What to work on:
The required output is the complete data, repeated without alteration.

Stored data:
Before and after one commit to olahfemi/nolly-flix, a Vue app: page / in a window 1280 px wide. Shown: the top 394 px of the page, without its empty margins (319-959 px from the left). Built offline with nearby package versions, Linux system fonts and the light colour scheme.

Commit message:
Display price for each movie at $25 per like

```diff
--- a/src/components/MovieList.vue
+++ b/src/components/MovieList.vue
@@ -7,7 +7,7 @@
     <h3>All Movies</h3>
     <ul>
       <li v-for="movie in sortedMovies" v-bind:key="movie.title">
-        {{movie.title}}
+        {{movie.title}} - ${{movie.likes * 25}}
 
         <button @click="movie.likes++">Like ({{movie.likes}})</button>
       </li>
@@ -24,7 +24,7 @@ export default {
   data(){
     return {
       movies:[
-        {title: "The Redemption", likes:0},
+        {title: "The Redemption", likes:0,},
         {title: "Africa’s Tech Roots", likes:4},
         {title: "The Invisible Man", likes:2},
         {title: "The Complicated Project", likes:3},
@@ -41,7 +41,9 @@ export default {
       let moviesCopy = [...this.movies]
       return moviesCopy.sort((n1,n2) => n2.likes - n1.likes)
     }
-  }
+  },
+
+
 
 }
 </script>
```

Written response:
Before and after one commit to olahfemi/nolly-flix, a Vue app: page / in a window 1280 px wide. Shown: the top 394 px of the page, without its empty margins (319-959 px from the left). Built offline with nearby package versions, Linux system fonts and the light colour scheme.

Commit message:
Display price for each movie at $25 per like

```diff
--- a/src/components/MovieList.vue
+++ b/src/components/MovieList.vue
@@ -7,7 +7,7 @@
     <h3>All Movies</h3>
     <ul>
       <li v-for="movie in sortedMovies" v-bind:key="movie.title">
-        {{movie.title}}
+        {{movie.title}} - ${{movie.likes * 25}}
 
         <button @click="movie.likes++">Like ({{movie.likes}})</button>
       </li>
@@ -24,7 +24,7 @@ export default {
   data(){
     return {
       movies:[
-        {title: "The Redemption", likes:0},
+        {title: "The Redemption", likes:0,},
         {title: "Africa’s Tech Roots", likes:4},
         {title: "The Invisible Man", likes:2},
         {title: "The Complicated Project", likes:3},
@@ -41,7 +41,9 @@ export default {
       let moviesCopy = [...this.movies]
       return moviesCopy.sort((n1,n2) => n2.likes - n1.likes)
     }
-  }
+  },
+
+
 
 }
 </script>
```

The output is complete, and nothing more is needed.